Top of Records supplied

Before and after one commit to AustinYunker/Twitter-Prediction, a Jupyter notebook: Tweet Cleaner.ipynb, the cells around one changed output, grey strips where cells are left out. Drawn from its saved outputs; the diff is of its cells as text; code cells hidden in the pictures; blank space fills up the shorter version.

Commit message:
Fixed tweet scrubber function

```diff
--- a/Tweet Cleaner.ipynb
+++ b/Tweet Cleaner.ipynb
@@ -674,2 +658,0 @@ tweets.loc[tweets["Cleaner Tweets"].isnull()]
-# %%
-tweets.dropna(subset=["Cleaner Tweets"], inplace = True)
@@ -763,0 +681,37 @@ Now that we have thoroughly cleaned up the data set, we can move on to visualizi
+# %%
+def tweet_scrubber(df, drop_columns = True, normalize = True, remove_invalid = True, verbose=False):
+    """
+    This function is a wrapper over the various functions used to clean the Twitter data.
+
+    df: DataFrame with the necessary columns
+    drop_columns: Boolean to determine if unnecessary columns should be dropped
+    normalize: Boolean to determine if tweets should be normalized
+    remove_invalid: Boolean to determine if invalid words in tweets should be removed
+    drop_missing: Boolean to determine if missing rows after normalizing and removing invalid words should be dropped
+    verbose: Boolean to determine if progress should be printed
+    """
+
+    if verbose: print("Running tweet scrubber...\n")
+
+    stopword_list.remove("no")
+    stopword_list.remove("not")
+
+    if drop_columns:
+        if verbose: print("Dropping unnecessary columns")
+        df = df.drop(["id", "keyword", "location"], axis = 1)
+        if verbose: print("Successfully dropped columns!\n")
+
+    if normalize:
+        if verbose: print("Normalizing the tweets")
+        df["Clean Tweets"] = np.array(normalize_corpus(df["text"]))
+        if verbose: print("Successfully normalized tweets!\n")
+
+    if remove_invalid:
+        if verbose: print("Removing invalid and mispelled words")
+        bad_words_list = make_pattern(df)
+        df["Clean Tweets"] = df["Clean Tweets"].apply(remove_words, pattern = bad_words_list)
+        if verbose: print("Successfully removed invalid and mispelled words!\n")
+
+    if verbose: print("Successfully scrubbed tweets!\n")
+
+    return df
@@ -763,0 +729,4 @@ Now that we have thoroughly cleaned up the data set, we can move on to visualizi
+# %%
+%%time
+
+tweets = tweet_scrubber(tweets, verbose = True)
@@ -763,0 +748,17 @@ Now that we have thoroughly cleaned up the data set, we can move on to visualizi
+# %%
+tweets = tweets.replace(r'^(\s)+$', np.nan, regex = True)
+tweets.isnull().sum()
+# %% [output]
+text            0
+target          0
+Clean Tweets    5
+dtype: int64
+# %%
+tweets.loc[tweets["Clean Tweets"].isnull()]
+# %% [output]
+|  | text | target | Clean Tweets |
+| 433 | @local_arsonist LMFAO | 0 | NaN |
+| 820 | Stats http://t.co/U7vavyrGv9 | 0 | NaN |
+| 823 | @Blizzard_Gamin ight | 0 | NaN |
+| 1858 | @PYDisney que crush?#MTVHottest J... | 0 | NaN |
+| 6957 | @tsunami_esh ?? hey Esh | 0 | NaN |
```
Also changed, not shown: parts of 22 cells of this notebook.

Bottom of Records supplied

## [Problem]
Of the entries above, how many lines hold the word "should"? Give back only that number.

## [Your response]
5